__Exercise directions__. Copy all lines in the data that contain the string "Step".

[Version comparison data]
◆ ◆ ◆

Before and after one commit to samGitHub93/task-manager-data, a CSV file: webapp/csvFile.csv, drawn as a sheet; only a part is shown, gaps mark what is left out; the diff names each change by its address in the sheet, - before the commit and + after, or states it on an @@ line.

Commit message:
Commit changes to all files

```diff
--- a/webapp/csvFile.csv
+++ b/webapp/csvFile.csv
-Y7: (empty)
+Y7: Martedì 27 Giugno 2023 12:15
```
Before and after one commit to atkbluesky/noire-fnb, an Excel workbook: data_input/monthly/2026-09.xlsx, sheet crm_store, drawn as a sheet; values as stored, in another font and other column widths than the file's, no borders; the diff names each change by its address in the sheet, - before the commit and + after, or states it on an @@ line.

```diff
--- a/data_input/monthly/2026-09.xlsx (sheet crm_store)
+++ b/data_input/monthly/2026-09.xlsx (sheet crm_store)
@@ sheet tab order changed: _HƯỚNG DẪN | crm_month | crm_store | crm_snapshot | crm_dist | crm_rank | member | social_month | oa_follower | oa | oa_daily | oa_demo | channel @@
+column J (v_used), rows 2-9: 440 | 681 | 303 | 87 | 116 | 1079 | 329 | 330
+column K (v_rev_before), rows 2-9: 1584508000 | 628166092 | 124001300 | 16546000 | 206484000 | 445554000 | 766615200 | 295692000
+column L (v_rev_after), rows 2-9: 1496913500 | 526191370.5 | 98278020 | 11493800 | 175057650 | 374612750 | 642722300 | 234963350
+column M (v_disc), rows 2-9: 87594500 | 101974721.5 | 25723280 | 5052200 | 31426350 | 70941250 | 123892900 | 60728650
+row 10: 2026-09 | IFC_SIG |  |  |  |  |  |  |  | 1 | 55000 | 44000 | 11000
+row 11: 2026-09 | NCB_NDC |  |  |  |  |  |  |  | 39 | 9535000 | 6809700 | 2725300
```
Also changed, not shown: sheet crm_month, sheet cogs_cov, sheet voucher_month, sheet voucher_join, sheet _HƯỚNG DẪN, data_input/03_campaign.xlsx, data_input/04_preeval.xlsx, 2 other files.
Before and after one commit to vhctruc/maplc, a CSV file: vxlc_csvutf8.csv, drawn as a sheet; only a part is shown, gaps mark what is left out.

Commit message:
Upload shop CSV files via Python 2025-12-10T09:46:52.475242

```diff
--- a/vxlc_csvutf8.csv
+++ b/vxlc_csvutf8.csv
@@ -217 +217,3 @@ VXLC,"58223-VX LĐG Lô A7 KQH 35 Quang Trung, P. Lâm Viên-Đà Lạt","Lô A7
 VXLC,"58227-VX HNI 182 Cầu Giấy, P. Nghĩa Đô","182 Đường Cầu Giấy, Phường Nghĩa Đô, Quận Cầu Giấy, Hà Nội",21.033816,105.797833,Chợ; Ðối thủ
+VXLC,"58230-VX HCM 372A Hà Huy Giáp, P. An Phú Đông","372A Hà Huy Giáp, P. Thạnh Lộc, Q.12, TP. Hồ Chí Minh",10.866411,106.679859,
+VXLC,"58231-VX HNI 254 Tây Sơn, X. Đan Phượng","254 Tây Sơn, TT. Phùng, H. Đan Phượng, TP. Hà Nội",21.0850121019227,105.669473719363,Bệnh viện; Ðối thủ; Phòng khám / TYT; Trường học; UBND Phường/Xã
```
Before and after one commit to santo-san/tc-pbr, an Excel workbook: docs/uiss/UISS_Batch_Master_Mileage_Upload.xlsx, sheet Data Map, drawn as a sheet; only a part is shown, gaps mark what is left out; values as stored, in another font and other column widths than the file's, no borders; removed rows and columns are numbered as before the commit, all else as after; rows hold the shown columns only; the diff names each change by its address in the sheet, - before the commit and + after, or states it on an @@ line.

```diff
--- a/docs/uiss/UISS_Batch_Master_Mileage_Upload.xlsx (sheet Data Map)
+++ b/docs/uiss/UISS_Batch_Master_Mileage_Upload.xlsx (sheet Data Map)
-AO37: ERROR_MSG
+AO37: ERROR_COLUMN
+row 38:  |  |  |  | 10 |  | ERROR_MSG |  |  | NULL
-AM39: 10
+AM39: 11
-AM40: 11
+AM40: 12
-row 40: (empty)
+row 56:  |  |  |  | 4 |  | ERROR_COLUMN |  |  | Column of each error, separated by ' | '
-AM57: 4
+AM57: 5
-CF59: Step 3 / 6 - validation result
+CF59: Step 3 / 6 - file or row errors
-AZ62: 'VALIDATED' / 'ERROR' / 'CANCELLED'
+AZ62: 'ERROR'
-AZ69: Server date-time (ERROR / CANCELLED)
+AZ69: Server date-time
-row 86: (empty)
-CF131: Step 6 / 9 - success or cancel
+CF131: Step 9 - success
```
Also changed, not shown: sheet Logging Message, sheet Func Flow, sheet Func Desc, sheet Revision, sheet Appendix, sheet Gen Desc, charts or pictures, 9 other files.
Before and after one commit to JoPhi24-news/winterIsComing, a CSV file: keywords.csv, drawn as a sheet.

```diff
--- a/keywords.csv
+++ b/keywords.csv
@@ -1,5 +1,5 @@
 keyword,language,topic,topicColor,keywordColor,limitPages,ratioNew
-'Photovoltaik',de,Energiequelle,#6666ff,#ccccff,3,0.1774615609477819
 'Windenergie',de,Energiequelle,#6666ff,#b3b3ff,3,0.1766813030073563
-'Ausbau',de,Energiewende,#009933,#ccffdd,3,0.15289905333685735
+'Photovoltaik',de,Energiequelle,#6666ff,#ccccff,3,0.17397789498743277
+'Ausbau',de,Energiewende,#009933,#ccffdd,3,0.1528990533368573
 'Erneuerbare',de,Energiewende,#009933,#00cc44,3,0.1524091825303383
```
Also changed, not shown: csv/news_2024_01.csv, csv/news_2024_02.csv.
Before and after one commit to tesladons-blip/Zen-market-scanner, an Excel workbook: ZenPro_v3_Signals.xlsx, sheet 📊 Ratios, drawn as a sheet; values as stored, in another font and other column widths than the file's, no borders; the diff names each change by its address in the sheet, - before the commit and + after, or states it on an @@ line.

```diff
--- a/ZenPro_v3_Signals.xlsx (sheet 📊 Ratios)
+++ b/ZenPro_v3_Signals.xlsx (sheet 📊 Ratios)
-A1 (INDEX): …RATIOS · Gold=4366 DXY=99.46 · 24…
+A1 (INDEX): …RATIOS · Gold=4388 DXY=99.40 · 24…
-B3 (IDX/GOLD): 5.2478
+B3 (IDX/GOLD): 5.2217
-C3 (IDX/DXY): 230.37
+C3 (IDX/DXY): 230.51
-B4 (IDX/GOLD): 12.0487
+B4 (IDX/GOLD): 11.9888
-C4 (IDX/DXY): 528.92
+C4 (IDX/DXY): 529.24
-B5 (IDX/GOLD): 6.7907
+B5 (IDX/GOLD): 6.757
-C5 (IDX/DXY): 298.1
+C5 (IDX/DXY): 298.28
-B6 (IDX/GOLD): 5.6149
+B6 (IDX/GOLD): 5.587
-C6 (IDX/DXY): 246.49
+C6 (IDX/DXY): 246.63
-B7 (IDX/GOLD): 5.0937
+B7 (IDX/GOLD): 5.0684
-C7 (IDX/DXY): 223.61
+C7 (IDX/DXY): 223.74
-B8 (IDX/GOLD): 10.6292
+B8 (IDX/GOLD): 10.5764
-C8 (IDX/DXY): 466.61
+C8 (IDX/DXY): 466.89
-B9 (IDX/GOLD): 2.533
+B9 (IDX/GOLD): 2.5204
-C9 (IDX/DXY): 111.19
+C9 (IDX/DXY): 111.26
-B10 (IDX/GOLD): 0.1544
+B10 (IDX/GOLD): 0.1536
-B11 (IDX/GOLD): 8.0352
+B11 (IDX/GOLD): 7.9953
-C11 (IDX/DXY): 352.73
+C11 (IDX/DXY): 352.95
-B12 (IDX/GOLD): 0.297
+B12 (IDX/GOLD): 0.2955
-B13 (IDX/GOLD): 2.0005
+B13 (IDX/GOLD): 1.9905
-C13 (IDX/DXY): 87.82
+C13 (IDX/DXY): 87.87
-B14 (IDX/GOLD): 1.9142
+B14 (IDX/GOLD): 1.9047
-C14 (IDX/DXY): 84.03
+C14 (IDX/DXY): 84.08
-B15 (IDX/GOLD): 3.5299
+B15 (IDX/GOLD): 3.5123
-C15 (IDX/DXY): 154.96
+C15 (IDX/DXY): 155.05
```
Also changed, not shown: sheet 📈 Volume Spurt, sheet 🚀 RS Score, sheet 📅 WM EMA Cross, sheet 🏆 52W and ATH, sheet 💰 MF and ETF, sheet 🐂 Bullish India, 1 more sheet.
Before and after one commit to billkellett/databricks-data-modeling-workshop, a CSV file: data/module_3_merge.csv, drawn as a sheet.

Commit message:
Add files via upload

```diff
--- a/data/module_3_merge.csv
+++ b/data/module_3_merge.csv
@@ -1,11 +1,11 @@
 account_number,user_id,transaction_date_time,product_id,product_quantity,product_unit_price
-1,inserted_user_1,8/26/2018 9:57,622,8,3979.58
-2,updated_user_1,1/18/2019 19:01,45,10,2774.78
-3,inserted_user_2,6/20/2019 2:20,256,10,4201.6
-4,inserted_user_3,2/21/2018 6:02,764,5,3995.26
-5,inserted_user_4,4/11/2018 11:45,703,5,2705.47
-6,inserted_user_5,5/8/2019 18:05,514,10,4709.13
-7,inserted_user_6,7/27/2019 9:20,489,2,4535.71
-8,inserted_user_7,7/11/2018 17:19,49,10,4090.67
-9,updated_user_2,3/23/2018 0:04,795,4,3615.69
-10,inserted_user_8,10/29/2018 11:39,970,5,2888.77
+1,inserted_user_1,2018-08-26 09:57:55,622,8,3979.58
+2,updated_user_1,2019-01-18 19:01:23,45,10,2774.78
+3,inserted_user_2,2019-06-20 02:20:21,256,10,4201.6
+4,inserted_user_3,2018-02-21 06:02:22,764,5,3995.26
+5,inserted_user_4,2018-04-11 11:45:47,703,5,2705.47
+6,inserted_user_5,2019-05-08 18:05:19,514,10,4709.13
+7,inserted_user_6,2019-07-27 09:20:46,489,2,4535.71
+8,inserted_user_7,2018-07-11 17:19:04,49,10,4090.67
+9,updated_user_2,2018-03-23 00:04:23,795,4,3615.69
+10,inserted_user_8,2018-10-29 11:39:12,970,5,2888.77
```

◆ ◆ ◆

__Task solution__.
-CF59: Step 3 / 6 - validation result
+CF59: Step 3 / 6 - file or row errors
-CF131: Step 6 / 9 - success or cancel
+CF131: Step 9 - success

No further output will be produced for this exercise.